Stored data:
*** Block opens ***
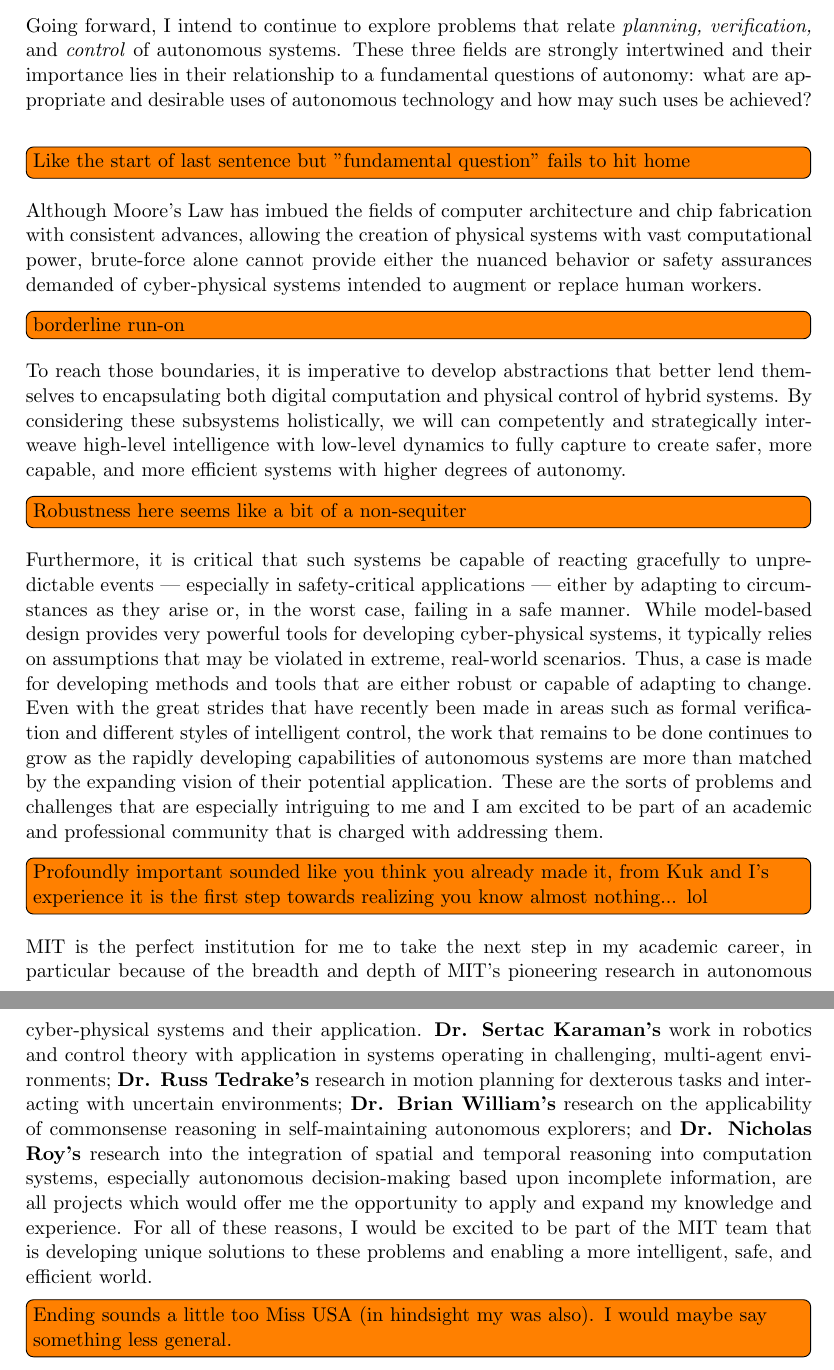
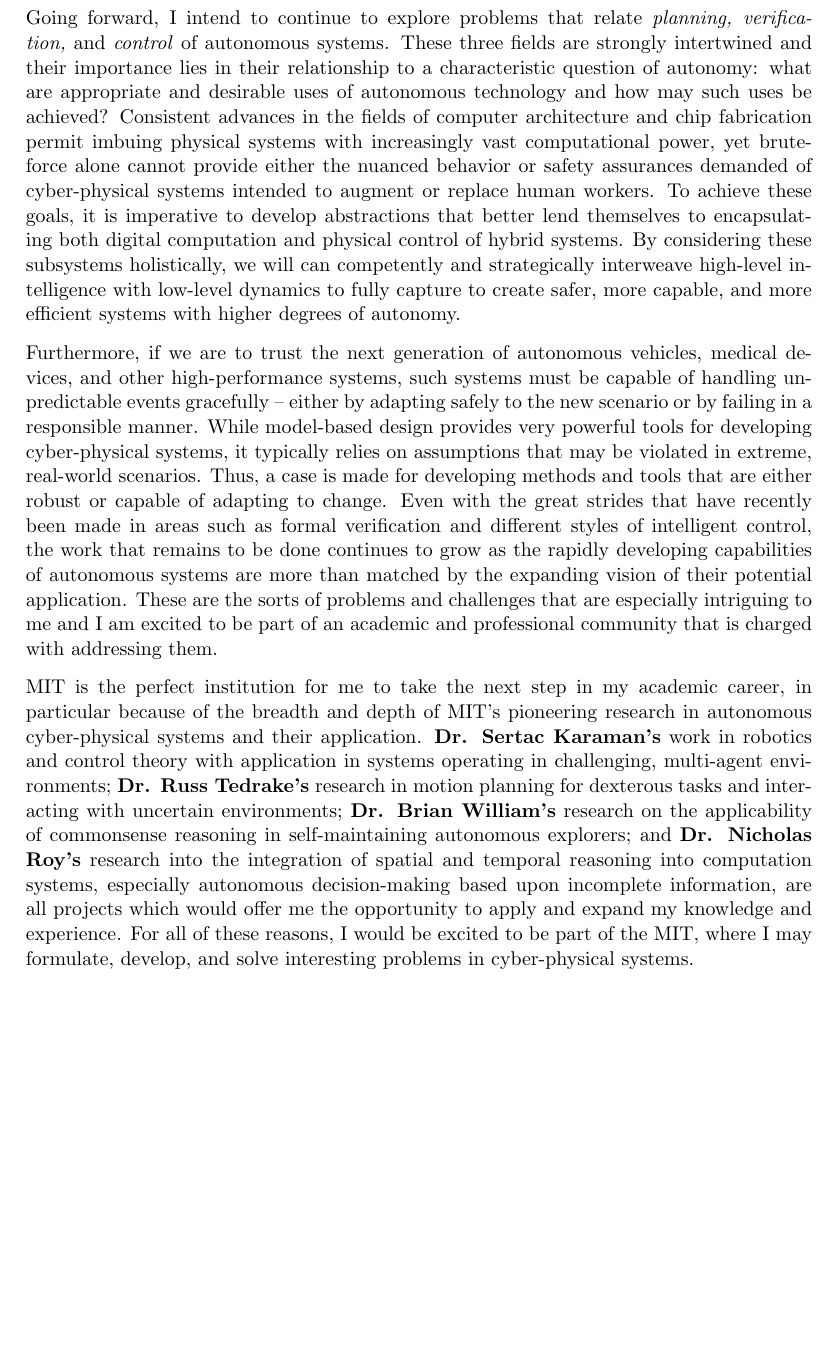
Before and after one commit to mlab-upenn/MOK_working, a LaTeX letter (statement/MIT-v4.tex): two parts of pages 2 and 3 of 3 before the commit and part of page 2 of 2 after it, the two joined at a grey line, cut so that both start at the same text, the shorter picture padded with empty space. Compiled offline with pdfLaTeX.

Commit message:
ii-V-I changes

```diff
--- a/statement/MIT-v4.tex
+++ b/statement/MIT-v4.tex
@@ -29,19 +25,11 @@ Since finding an optimal solution to this problem is NP-Hard and thus intractabl
-For the same reason, in collaboration with Penn’s GRASP lab, I selected my senior design project –- a multi-agent UAV system for post-disaster evaluation –- because it allows me to apply recent results in controller synthesis to the real-world problem of developing a custom interface for planning and analyzing missions for our thermal imaging UAVs.  In one application of our system, disaster response teams will be able to persistently scan areas remotely via UAV on fixed intervals while avoiding the errors of erroneously plotting paths that result in vehicle collisions or running out of fuel which are typical of human-orchestrated systems. Our methodology entails utilizing recent research which suggests that, by converting timing specifications and points-of-interest input from the user to the rich semantics of \emph{bounded linear temporal logic}, an automaton can be generated that represents our vehicles and the environment, which in turn renders it possible to synthesize the necessary vehicle controllers to meet the mission specification without collisions or other safety issues.  As a result, our system will be both more flexible and robust than any system controlled by human decision-making.
+\todo[inline]{I cleaned this sentence up, but it has the same structure as before. It reads fine to me now though?}
+Similarly, I selected my senior design project –- a multi-agent UAV system for post-disaster evaluation built in collaboration with Penn's GRASP lab –- because it allows me to apply recent results in controller synthesis to the real-world mission planning problems.  In one application of our system, disaster response teams will be able to persistently scan areas remotely via UAV on fixed intervals while avoiding the errors of erroneously plotting paths that result in vehicle collisions or running out of fuel which are typical of human-orchestrated systems. Our methodology entails utilizing recent research which suggests that, by converting timing specifications and points-of-interest input from the user to the rich semantics of \emph{bounded linear temporal logic}, an automaton can be generated that represents our vehicles and the environment, which in turn renders it possible to synthesize the necessary vehicle controllers to meet the mission specification without collisions or other safety issues.  As a result, our system will be both more flexible and robust than any system controlled by human decision-making.
 
-Going forward, I intend to continue to explore problems that relate \emph{planning, verification,} and \emph{control} of autonomous systems.  These three fields are strongly intertwined and their importance lies in their relationship to a fundamental questions of autonomy:  what are appropriate and desirable uses of autonomous technology and how may such uses be achieved?
-\todo[inline]{Like the start of last sentence but "fundamental question" fails to hit home}
+Going forward, I intend to continue to explore problems that relate \emph{planning, verification,} and \emph{control} of autonomous systems.  These three fields are strongly intertwined and their importance lies in their relationship to a characteristic question of autonomy:  what are appropriate and desirable uses of autonomous technology and how may such uses be achieved? Consistent advances in the fields of computer architecture and chip fabrication permit imbuing physical systems with increasingly vast computational power, yet brute-force alone cannot provide either the nuanced behavior or safety assurances demanded of cyber-physical systems intended to augment or replace human workers. To achieve these goals, it is imperative to develop abstractions that better lend themselves to encapsulating both digital computation and physical control of hybrid systems. By considering these subsystems holistically, we will can competently and strategically interweave high-level intelligence with low-level dynamics to fully capture to create safer, more capable, and more efficient systems with higher degrees of autonomy.
 
-  Although Moore's Law has imbued the fields of computer architecture and chip fabrication with consistent advances, allowing the creation of physical systems with vast computational power, brute-force alone cannot provide either the nuanced behavior or safety assurances demanded of cyber-physical systems intended to augment or replace human workers.
-  \todo[inline]{borderline run-on}
-  To reach those boundaries, it is imperative to develop abstractions that better lend themselves to encapsulating both digital computation and physical control of hybrid systems.  By considering these subsystems holistically, we will can competently and strategically interweave high-level intelligence with low-level dynamics to fully capture to create safer, more capable, and more efficient systems with higher degrees of autonomy.
-  \todo[inline]{Robustness here seems like a bit of a non-sequiter}
-  Furthermore, it is critical that such systems be capable of reacting gracefully to unpredictable events –- especially in safety-critical applications –- either by adapting to circumstances as they arise or, in the worst case, failing in a safe manner.  While model‑based design provides very powerful tools for developing cyber-physical systems, it typically relies on assumptions that may be violated in extreme, real-world scenarios. Thus, a case is made for developing methods and tools that are either robust or capable of adapting to change. Even with the great strides that have recently been made in areas such as formal verification and different styles of intelligent control, the work that remains to be done continues to grow as the rapidly developing capabilities of autonomous systems are more than matched by the expanding vision of their potential application.  These are the sorts of problems and challenges that are especially intriguing to me and I am excited to be part of an academic and professional community that is charged with addressing them.
+Furthermore, if we are to trust the next generation of autonomous vehicles, medical devices, and other high-performance systems, such systems must be capable of handling unpredictable events gracefully -- either by adapting safely to the new scenario or by failing in a responsible manner. While model‑based design provides very powerful tools for developing cyber-physical systems, it typically relies on assumptions that may be violated in extreme, real-world scenarios. Thus, a case is made for developing methods and tools that are either robust or capable of adapting to change. Even with the great strides that have recently been made in areas such as formal verification and different styles of intelligent control, the work that remains to be done continues to grow as the rapidly developing capabilities of autonomous systems are more than matched by the expanding vision of their potential application.  These are the sorts of problems and challenges that are especially intriguing to me and I am excited to be part of an academic and professional community that is charged with addressing them.
 
-
-\todo[inline]{Profoundly important sounded like you think you already made it, from Kuk and I's experience it is the first step towards realizing you know almost nothing... lol}
-MIT is the perfect institution for me to take the next step in my academic career, in particular because of the breadth and depth of MIT’s pioneering research in autonomous cyber-physical systems and their application.  \textbf{Dr. Sertac Karaman's} work in robotics and control theory with application in systems operating in challenging, multi-agent environments; \textbf{Dr. Russ Tedrake's} research in motion planning for dexterous tasks and interacting with uncertain environments; \textbf{Dr. Brian William's} research on the applicability of commonsense reasoning in self-maintaining autonomous explorers; and \textbf{Dr. Nicholas Roy's} research into the integration of spatial and temporal reasoning into computation systems, especially autonomous decision-making based upon incomplete information, are all projects which would offer me the opportunity to apply and expand my knowledge and experience.  For all of these reasons, I would be excited to be part of the MIT team that is developing unique solutions to these problems and enabling a more intelligent, safe, and efficient world.
-\todo[inline]{Ending sounds a little too Miss USA (in hindsight my was also). I would maybe say something less general.}
-
+MIT is the perfect institution for me to take the next step in my academic career, in particular because of the breadth and depth of MIT’s pioneering research in autonomous cyber-physical systems and their application.  \textbf{Dr. Sertac Karaman's} work in robotics and control theory with application in systems operating in challenging, multi-agent environments; \textbf{Dr. Russ Tedrake's} research in motion planning for dexterous tasks and interacting with uncertain environments; \textbf{Dr. Brian William's} research on the applicability of commonsense reasoning in self-maintaining autonomous explorers; and \textbf{Dr. Nicholas Roy's} research into the integration of spatial and temporal reasoning into computation systems, especially autonomous decision-making based upon incomplete information, are all projects which would offer me the opportunity to apply and expand my knowledge and experience.  For all of these reasons, I would be excited to be part of the MIT, where I may formulate, develop, and solve interesting problems in cyber-physical systems.
 %\rule{\textwidth}{1pt}
 
 \begin{comment}
```
Also changed, not shown: statement/MIT-v4.tex (8 more changed lines).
*** Block closes ***
◆ **Required action**
Select every line of the records holding the string "this".

◆ **Your response**
@@ -29,19 +25,11 @@ Since finding an optimal solution to this problem is NP-Hard and thus intractabl
+\todo[inline]{I cleaned this sentence up, but it has the same structure as before. It reads fine to me now though?}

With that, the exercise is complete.